Decommissioning of illegally held weapons will, of course, be one of many preconditions to such talks reaching a satisfactory outcome. So will a revision of the amount of legally held weapons which were licensed in the context of the conflict while it prevailed. So will an end to the continuing horrific practice of "punishment beatings" and shootings by both sets of paramilitaries. So will the evolution of a largely unarmed police service which clearly cannot happen while the population is so highly armed.

Part of the reality of enabling all of these desirable things to happen is the start of all party talks, with the aim of agreement among the people of Northern Ireland as to how they can live together in peace while respecting each other's chosen identities. It is an agenda that, when ultimately addressed, will clearly include resolving all weapons related issues.
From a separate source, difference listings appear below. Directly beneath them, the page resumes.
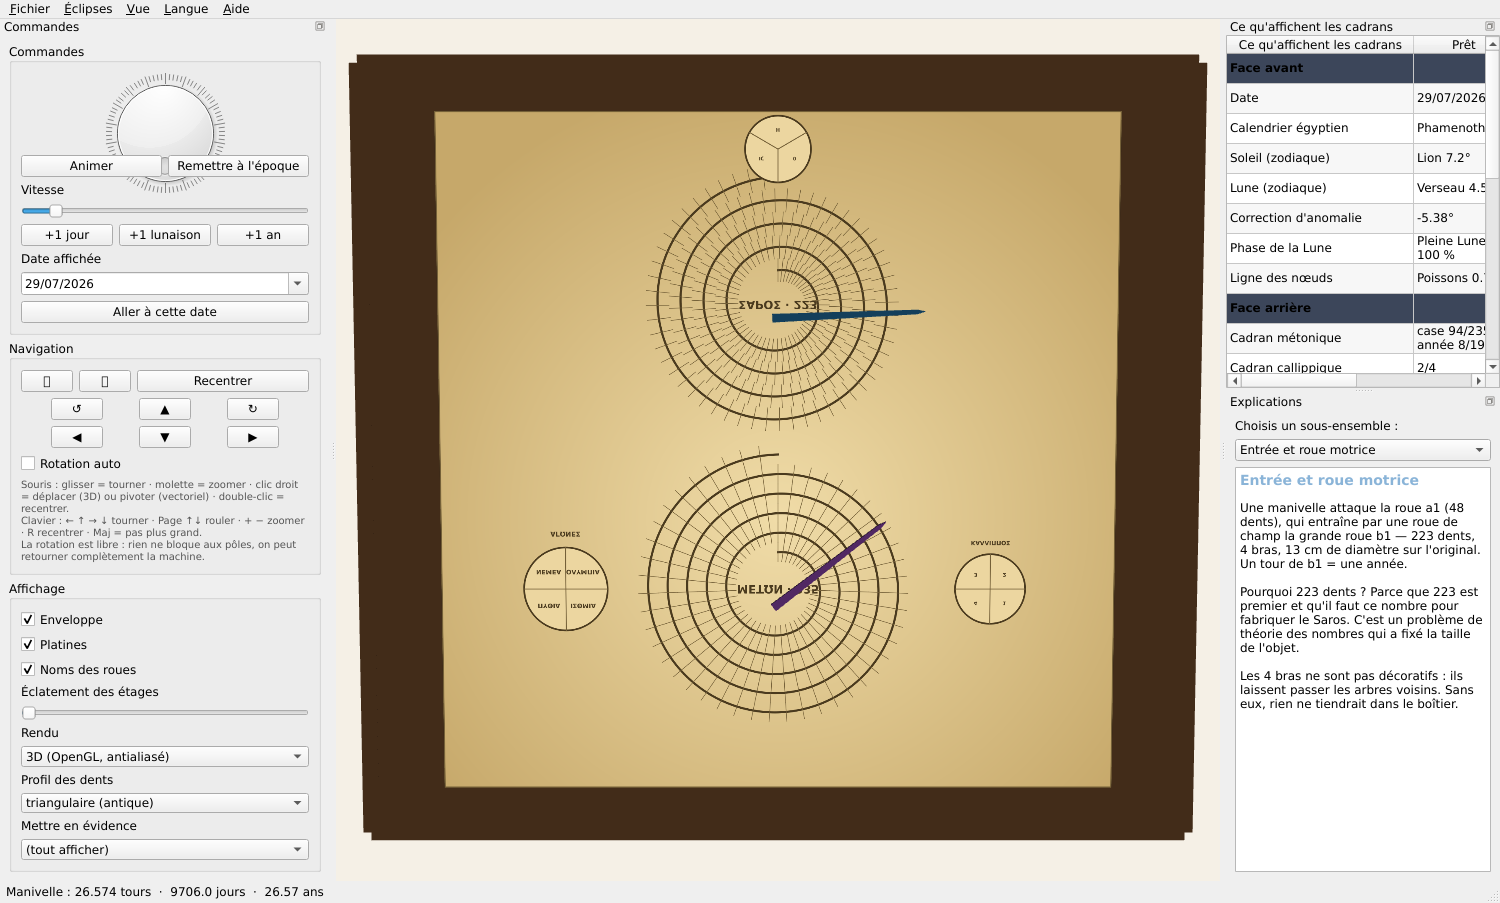
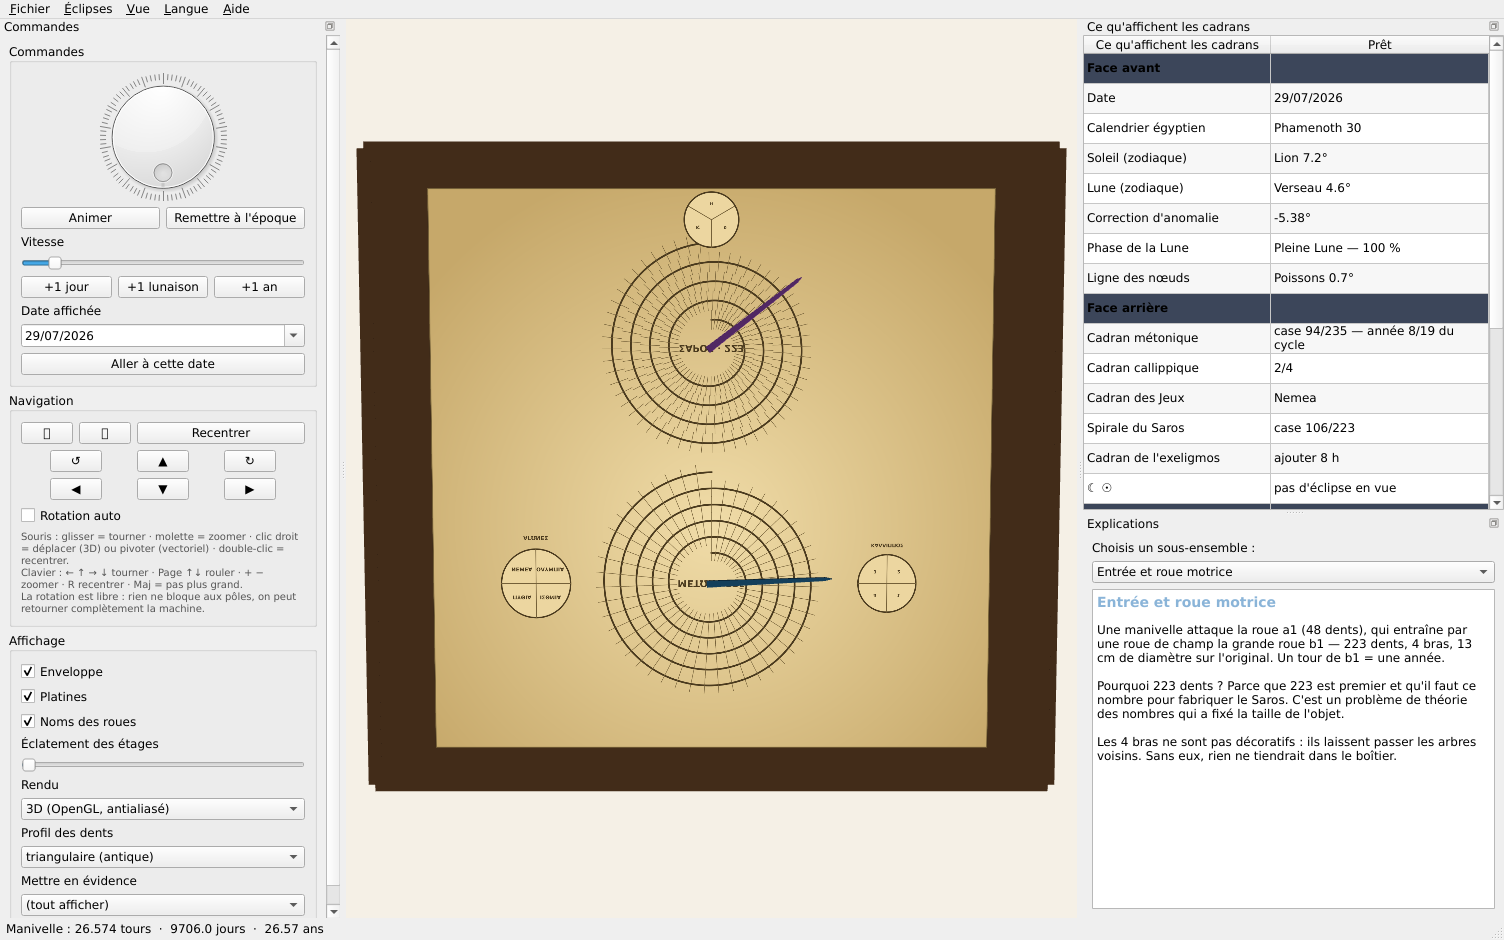
Cadrans places par le calcul, et fenetre correctement dimensionnee
Geometrie des cadrans (docs/anticythere_cadrans.sage, docs/anticythere_texture.sage) :
- la chaine texture -> scene refaite en calcul formel. Le signe du placement
  etait inverse : chaque aiguille du dos tournait autour du centre de
  l'AUTRE spirale, a 5 mm pres, d'ou l'impression de decentrage.
  Formule retenue : Y = cy + span*(fy - 1/2).
- le cadran avant est centre sur l'arbre b, pas sur le boitier : son rayon
  maximal vaut donc 126,5 mm. Span ramene de 250 a 244 mm, il debordait.
- longueur des aiguilles calculee pour qu'elles pointent DANS l'anneau du
  zodiaque (97,6 mm) et au milieu de celui-ci pour la Lune (88,8 mm) ;
  celles du dos suivent le rayon de leur spirale.
- controle : les cinq elements du dos tiennent dans le boitier, et les deux
  spirales ne se recouvrent pas (8,75 mm de marge).

Presentation :
- la fenetre s'adapte a l'ecran reel et se centre ; largeurs de depart
  imposees aux panneaux (resizeDocks) au lieu d'etre subies.
- panneau de commandes dans une zone defilante : plus rien n'est tronque.
- le bouton de manivelle reste carre et ne deborde plus sur ses voisins.

Claude-Session: https://claude.ai/code/session_01XczMTafjsvFZKDmDcyRtG9

diff --git a/anticythere/mainwindow.py b/anticythere/mainwindow.py
@@ -61,14 +61,57 @@ class MainWindow(QtWidgets.QMainWindow):
 
         self.status = self.statusBar()
         self.retranslate()
-        self.resize(1500, 900)
+        self._setup_geometry()
         self.refresh()
 
+    # ------------------------------------------------------- mise en place
+    def _setup_geometry(self):
+        """Dimensionne fenêtre et panneaux pour l'écran réel.
+
+        Sans cela, sur un écran plus petit que la taille demandée, Qt comprime
+        les panneaux : les commandes se chevauchent et le contenu est tronqué
+        dès l'ouverture.
+        """
+        screen = QtWidgets.QApplication.primaryScreen()
+        avail = (screen.availableGeometry() if screen
+                 else QtCore.QRect(0, 0, 1280, 800))
+        w = min(1560, int(avail.width() * 0.94))
+        h = min(940, int(avail.height() * 0.94))
+        self.resize(w, h)
+        self.move(avail.left() + (avail.width() - w) // 2,
+                  avail.top() + max(0, (avail.height() - h) // 2))
+
+        # largeurs de départ : commandes à gauche, lectures à droite, le
+        # reste pour la machine — qui doit garder la part du lion
+        left = 340
+        right = max(360, min(430, int(w * 0.28)))
+        self.resizeDocks([self.dock_controls], [left],
+                         QtCore.Qt.Orientation.Horizontal)
+        self.resizeDocks([self.dock_readings, self.dock_expl], [right, right],
+                         QtCore.Qt.Orientation.Horizontal)
+        # les deux panneaux de droite se partagent la hauteur : le tableau des
+        # cadrans un peu plus que les explications
+        self.resizeDocks([self.dock_readings, self.dock_expl],
+                         [int(h * 0.55), int(h * 0.45)],
+                         QtCore.Qt.Orientation.Vertical)
+
     # ------------------------------------------------------------- panneaux
-    def _dock(self, area, widget, objname):
+    def _dock(self, area, widget, objname, scroll: bool = False):
+        """Ajoute un panneau. `scroll` l'enveloppe dans une zone défilante :
+        sans cela, un panneau plus haut que la fenêtre voit son contenu
+        tronqué ou écrasé au démarrage."""
         d = QtWidgets.QDockWidget(self)
         d.setObjectName(objname)
-        d.setWidget(widget)
+        if scroll:
+            area_w = QtWidgets.QScrollArea()
+            area_w.setWidgetResizable(True)
+            area_w.setFrameShape(QtWidgets.QFrame.Shape.NoFrame)
+            area_w.setHorizontalScrollBarPolicy(
+                QtCore.Qt.ScrollBarPolicy.ScrollBarAlwaysOff)
+            area_w.setWidget(widget)
+            d.setWidget(area_w)
+        else:
+            d.setWidget(widget)
         d.setFeatures(QtWidgets.QDockWidget.DockWidgetFeature.DockWidgetMovable
                       | QtWidgets.QDockWidget.DockWidgetFeature.DockWidgetFloatable)
         self.addDockWidget(area, d)
@@ -84,7 +127,11 @@ class MainWindow(QtWidgets.QMainWindow):
         self.dial.setRange(0, 359)
         self.dial.setWrapping(True)
         self.dial.setNotchesVisible(True)
-        self.dial.setFixedHeight(120)
+        # un QDial doit rester carré, sinon il déborde sur ses voisins
+        self.dial.setMinimumSize(128, 128)
+        self.dial.setMaximumHeight(150)
+        self.dial.setSizePolicy(QtWidgets.QSizePolicy.Policy.Expanding,
+                                QtWidgets.QSizePolicy.Policy.Fixed)
         self.dial.valueChanged.connect(self._crank_moved)
         gv.addWidget(self.dial)
 
@@ -220,9 +267,13 @@ class MainWindow(QtWidgets.QMainWindow):
         v.addWidget(self.gb_view)
         v.addStretch(1)
 
-        w.setMaximumWidth(330)
+        # largeur imposée au CONTENU, pas au panneau : le dock garde alors
+        # une largeur cohérente et rien n'est comprimé au démarrage
+        w.setMinimumWidth(300)
         self.dock_controls = self._dock(
-            QtCore.Qt.DockWidgetArea.LeftDockWidgetArea, w, "controls")
+            QtCore.Qt.DockWidgetArea.LeftDockWidgetArea, w, "controls",
+            scroll=True)
+        self.dock_controls.setMinimumWidth(320)
 
     def _build_readings(self):
         self.table = QtWidgets.QTableWidget(0, 2)
@@ -231,6 +282,9 @@ class MainWindow(QtWidgets.QMainWindow):
         self.table.setEditTriggers(
             QtWidgets.QAbstractItemView.EditTrigger.NoEditTriggers)
         self.table.setAlternatingRowColors(True)
+        self.table.setMinimumWidth(340)
+        self.table.horizontalHeader().setSectionResizeMode(
+            0, QtWidgets.QHeaderView.ResizeMode.ResizeToContents)
         self.dock_readings = self._dock(
             QtCore.Qt.DockWidgetArea.RightDockWidgetArea, self.table, "readings")
 
@@ -243,7 +297,9 @@ class MainWindow(QtWidgets.QMainWindow):
         self.cmb_expl.currentIndexChanged.connect(self._show_explanation)
         v.addWidget(self.cmb_expl)
         self.txt_expl = QtWidgets.QTextBrowser()
+        self.txt_expl.setMinimumHeight(180)
         v.addWidget(self.txt_expl)
+        w.setMinimumWidth(340)
         self.dock_expl = self._dock(
             QtCore.Qt.DockWidgetArea.RightDockWidgetArea, w, "explanations")
 

diff --git a/anticythere/layout.py b/anticythere/layout.py
@@ -165,7 +165,20 @@ CASE_DEPTH = (N_LEVELS + 1) * LEVEL_PITCH
 #: centre géométrique, pour recentrer la caméra
 CENTER = (CASE_CX, CASE_CY, CASE_DEPTH / 2.0)
 
-# --- cadran arrière : où sont réellement les centres des deux spirales -----
+# --- cadrans : géométrie calculée, pas ajustée à l'œil ---------------------
+# Tout ce bloc sort de `anticythere_cadrans.sage`, qui vérifie que chaque
+# anneau, chaque spirale et chaque aiguille tombe au bon endroit et que rien
+# ne déborde du boîtier.
+
+#: le cadran avant est centré sur l'arbre b, en (0, 0), alors que le boîtier
+#: est centré ailleurs : son rayon est donc limité par le bord le plus proche
+FRONT_DIAL_SPAN = 244.0
+#: rayons des anneaux, en fraction du rayon du cadran (cf. dialface)
+_ZOD_IN_F, _ZOD_OUT_F = 0.63, 0.825
+#: l'aiguille du Soleil doit pointer DANS l'anneau du zodiaque, pas au-delà
+SUN_HAND = FRONT_DIAL_SPAN / 2.0 * _ZOD_OUT_F - 3.0          # 97,7 mm
+MOON_HAND = FRONT_DIAL_SPAN / 2.0 * (_ZOD_IN_F + _ZOD_OUT_F) / 2.0   # 88,8 mm
+
 #: côté de la texture du dos, en mm
 BACK_DIAL_SPAN = 250.0
 #: positions dans la texture, en fraction de son côté (cf. dialface)
@@ -173,8 +186,13 @@ _METONIC_FY, _SAROS_FY = 0.30, 0.72
 #: rayons extérieurs des deux spirales, en fraction du côté
 _METONIC_FR, _SAROS_FR = 0.20, 0.185
 
-#: y de l'image va vers le bas, y de la scène vers le haut : d'où le signe.
-METONIC_CENTER = (CASE_CX, CASE_CY + BACK_DIAL_SPAN * (0.5 - _METONIC_FY))
-SAROS_CENTER = (CASE_CX, CASE_CY + BACK_DIAL_SPAN * (0.5 - _SAROS_FY))
+# Position dans la scène d'un point de la texture, à la fraction (fx, fy) :
+#     Y = cy + span * (fy - 1/2)
+# Chaîne vérifiée en calcul formel (anticythere_texture.sage) : transposition
+# du tableau, miroir de la face arrière, puis la matrice de l'item. Le signe
+# ci-dessous avait été posé à l'envers, ce qui plaçait chaque aiguille au
+# centre de l'AUTRE spirale, à 5 mm près.
+METONIC_CENTER = (CASE_CX, CASE_CY + BACK_DIAL_SPAN * (_METONIC_FY - 0.5))
+SAROS_CENTER = (CASE_CX, CASE_CY + BACK_DIAL_SPAN * (_SAROS_FY - 0.5))
 METONIC_RADIUS = BACK_DIAL_SPAN * _METONIC_FR
 SAROS_RADIUS = BACK_DIAL_SPAN * _SAROS_FR

diff --git a/anticythere/view3d.py b/anticythere/view3d.py
@@ -125,9 +125,9 @@ if HAS_GL:
             # aiguilles : maillage créé À PLAT (z0 = 0), c'est set_pointers qui
             # les place — sinon le décalage en z serait appliqué deux fois.
             self._pointers["sun"] = self._add(
-                geo.pointer_mesh(104.0, 0.0), (0.85, 0.65, 0.15, 1.0))
+                geo.pointer_mesh(lay.SUN_HAND, 0.0), (0.85, 0.65, 0.15, 1.0))
             self._pointers["moon"] = self._add(
-                geo.pointer_mesh(86.0, 0.0), (0.80, 0.82, 0.86, 1.0))
+                geo.pointer_mesh(lay.MOON_HAND, 0.0), (0.80, 0.82, 0.86, 1.0))
             # aiguilles du dos : leur longueur suit le rayon de leur spirale
             self._pointers["metonic"] = self._add(
                 geo.pointer_mesh(lay.METONIC_RADIUS * 1.02, 0.0),
@@ -227,9 +227,10 @@ if HAS_GL:
             # cadrans gravés : de vraies textures, avec les inscriptions
             # grecques. Un disque de bronze et quelques traits en volume ne
             # rendraient jamais ΚΡΙΟΣ ni ΜΕΤΩΝ lisibles.
-            self._add_dial_texture("front", 250.0, z_front + 0.6, 0.0, 0.0)
-            self._add_dial_texture("back", 250.0, z_back - 0.6, cx, cy,
-                                   flip=True)
+            self._add_dial_texture("front", lay.FRONT_DIAL_SPAN,
+                                   z_front + 0.6, 0.0, 0.0)
+            self._add_dial_texture("back", lay.BACK_DIAL_SPAN,
+                                   z_back - 0.6, cx, cy, flip=True)
             # manivelle sur le flanc, dans l'axe de la roue a1
             ax, ay = lay.ARBORS["a"]
             self._case.append(self._add(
Many unionists and Irish nationalists will approach such talks with a great deal of mistrust. Many people will want such mistrust to be alleviated by a gesture from "the other side" before talks begin. Despite the many complexities, the Mitchell Commission should be able to devise a series of suggested gestures that would be seen to be impartial and constructive.

The paramilitaries on either side could make explicit their intention not to restart their killing campaigns. They could stop the practice of "punishment" beatings a shootings. A revised set of conditions could be suggested for the licensing of legally held weapons in Northern Ireland. The Mitchell Commission itself, or an alternative independent body, could continue to exist as a permanent advisory commission.

While it should not be a precondition to starting all party talks, the paramilitaries could choose to decommission (not surrender) some offensive weaponry such as explosive's, with a stated purpose of their own choosing for doing so, while retaining until later in the process other weapons which they currently believe they may need for self defence.

In reality regardless of the decommissioning issue, and regardless of ideological arguments about what is or is not written down in various joint government documents, everyone involved in all party talks will have the best safeguard that anyone can possibly have in any negotiations about anything, in the recognition by virtually everyone else that a solution cannot be imposed on any section of the Northern Ireland community.

The most important part of the peace equation at the moment is not weapons, but attitudes on all sides. Everyone knows that we cannot have a lasting settlement without all party talks. Everyone knows what the "other side" could do to remove the obstacles to such talks. Everyone should now also ask what they themselves can do to make it easier for the "other side" to reciprocate. Whoever makes the next significant move in that direction will not be seen to have surrendered, but to have brought closer a lasting and just peace. Yours, etc., (chair person), (coordinator) New Consensus, 7 Dargle Road, Drumcondra, Dublin 9.